START Information shown

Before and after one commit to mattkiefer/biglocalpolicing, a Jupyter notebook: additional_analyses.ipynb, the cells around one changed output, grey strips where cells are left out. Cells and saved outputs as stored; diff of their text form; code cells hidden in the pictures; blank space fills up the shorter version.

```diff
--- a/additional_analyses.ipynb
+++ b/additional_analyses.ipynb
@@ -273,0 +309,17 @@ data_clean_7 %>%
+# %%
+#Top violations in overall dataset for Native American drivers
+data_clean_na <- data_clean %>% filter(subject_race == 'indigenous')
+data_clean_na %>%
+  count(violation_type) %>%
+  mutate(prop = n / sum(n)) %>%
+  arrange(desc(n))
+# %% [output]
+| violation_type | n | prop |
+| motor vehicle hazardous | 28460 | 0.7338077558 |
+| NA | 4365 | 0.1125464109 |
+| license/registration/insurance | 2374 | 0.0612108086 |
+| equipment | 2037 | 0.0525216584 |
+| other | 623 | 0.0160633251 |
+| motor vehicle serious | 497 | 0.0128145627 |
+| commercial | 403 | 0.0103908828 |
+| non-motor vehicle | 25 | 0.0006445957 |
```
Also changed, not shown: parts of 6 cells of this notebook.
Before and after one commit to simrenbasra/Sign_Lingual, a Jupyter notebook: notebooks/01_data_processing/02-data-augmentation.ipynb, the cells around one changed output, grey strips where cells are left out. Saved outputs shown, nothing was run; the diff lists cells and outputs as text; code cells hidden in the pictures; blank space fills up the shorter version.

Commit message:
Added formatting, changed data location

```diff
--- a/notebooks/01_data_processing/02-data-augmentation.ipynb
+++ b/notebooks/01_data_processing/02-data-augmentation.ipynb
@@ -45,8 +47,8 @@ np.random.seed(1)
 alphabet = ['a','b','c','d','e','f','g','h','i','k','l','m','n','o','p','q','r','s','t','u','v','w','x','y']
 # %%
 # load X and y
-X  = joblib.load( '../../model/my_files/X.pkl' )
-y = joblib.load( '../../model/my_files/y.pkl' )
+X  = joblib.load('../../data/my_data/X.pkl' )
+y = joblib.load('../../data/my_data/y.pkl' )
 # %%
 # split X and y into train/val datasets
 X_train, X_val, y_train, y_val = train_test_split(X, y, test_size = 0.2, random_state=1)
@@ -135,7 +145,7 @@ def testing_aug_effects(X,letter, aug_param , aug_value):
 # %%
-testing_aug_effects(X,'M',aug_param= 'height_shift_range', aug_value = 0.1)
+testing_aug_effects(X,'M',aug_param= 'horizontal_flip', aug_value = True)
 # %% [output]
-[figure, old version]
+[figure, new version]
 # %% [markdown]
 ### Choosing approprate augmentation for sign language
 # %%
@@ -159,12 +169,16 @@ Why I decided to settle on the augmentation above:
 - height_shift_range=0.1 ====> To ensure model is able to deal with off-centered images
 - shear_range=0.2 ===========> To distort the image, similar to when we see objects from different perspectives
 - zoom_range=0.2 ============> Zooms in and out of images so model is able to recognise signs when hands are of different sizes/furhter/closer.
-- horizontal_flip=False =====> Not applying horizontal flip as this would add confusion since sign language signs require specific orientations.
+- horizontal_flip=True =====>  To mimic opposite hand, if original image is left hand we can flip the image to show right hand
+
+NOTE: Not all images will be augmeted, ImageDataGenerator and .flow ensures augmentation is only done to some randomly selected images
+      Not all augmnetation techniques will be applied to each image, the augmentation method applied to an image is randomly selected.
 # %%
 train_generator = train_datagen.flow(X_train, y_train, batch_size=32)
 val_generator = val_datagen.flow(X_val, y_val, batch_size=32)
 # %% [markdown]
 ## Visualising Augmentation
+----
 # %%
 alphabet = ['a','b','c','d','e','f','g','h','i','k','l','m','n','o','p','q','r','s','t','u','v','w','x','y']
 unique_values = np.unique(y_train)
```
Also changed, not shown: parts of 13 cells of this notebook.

END Information shown

Print each entry precisely. Include every line.

Before and after one commit to mattkiefer/biglocalpolicing, a Jupyter notebook: additional_analyses.ipynb, the cells around one changed output, grey strips where cells are left out. Cells and saved outputs as stored; diff of their text form; code cells hidden in the pictures; blank space fills up the shorter version.

```diff
--- a/additional_analyses.ipynb
+++ b/additional_analyses.ipynb
@@ -273,0 +309,17 @@ data_clean_7 %>%
+# %%
+#Top violations in overall dataset for Native American drivers
+data_clean_na <- data_clean %>% filter(subject_race == 'indigenous')
+data_clean_na %>%
+  count(violation_type) %>%
+  mutate(prop = n / sum(n)) %>%
+  arrange(desc(n))
+# %% [output]
+| violation_type | n | prop |
+| motor vehicle hazardous | 28460 | 0.7338077558 |
+| NA | 4365 | 0.1125464109 |
+| license/registration/insurance | 2374 | 0.0612108086 |
+| equipment | 2037 | 0.0525216584 |
+| other | 623 | 0.0160633251 |
+| motor vehicle serious | 497 | 0.0128145627 |
+| commercial | 403 | 0.0103908828 |
+| non-motor vehicle | 25 | 0.0006445957 |
```
Also changed, not shown: parts of 6 cells of this notebook.
Before and after one commit to simrenbasra/Sign_Lingual, a Jupyter notebook: notebooks/01_data_processing/02-data-augmentation.ipynb, the cells around one changed output, grey strips where cells are left out. Saved outputs shown, nothing was run; the diff lists cells and outputs as text; code cells hidden in the pictures; blank space fills up the shorter version.

Commit message:
Added formatting, changed data location

```diff
--- a/notebooks/01_data_processing/02-data-augmentation.ipynb
+++ b/notebooks/01_data_processing/02-data-augmentation.ipynb
@@ -45,8 +47,8 @@ np.random.seed(1)
 alphabet = ['a','b','c','d','e','f','g','h','i','k','l','m','n','o','p','q','r','s','t','u','v','w','x','y']
 # %%
 # load X and y
-X  = joblib.load( '../../model/my_files/X.pkl' )
-y = joblib.load( '../../model/my_files/y.pkl' )
+X  = joblib.load('../../data/my_data/X.pkl' )
+y = joblib.load('../../data/my_data/y.pkl' )
 # %%
 # split X and y into train/val datasets
 X_train, X_val, y_train, y_val = train_test_split(X, y, test_size = 0.2, random_state=1)
@@ -135,7 +145,7 @@ def testing_aug_effects(X,letter, aug_param , aug_value):
 # %%
-testing_aug_effects(X,'M',aug_param= 'height_shift_range', aug_value = 0.1)
+testing_aug_effects(X,'M',aug_param= 'horizontal_flip', aug_value = True)
 # %% [output]
-[figure, old version]
+[figure, new version]
 # %% [markdown]
 ### Choosing approprate augmentation for sign language
 # %%
@@ -159,12 +169,16 @@ Why I decided to settle on the augmentation above:
 - height_shift_range=0.1 ====> To ensure model is able to deal with off-centered images
 - shear_range=0.2 ===========> To distort the image, similar to when we see objects from different perspectives
 - zoom_range=0.2 ============> Zooms in and out of images so model is able to recognise signs when hands are of different sizes/furhter/closer.
-- horizontal_flip=False =====> Not applying horizontal flip as this would add confusion since sign language signs require specific orientations.
+- horizontal_flip=True =====>  To mimic opposite hand, if original image is left hand we can flip the image to show right hand
+
+NOTE: Not all images will be augmeted, ImageDataGenerator and .flow ensures augmentation is only done to some randomly selected images
+      Not all augmnetation techniques will be applied to each image, the augmentation method applied to an image is randomly selected.
 # %%
 train_generator = train_datagen.flow(X_train, y_train, batch_size=32)
 val_generator = val_datagen.flow(X_val, y_val, batch_size=32)
 # %% [markdown]
 ## Visualising Augmentation
+----
 # %%
 alphabet = ['a','b','c','d','e','f','g','h','i','k','l','m','n','o','p','q','r','s','t','u','v','w','x','y']
 unique_values = np.unique(y_train)
```
Also changed, not shown: parts of 13 cells of this notebook.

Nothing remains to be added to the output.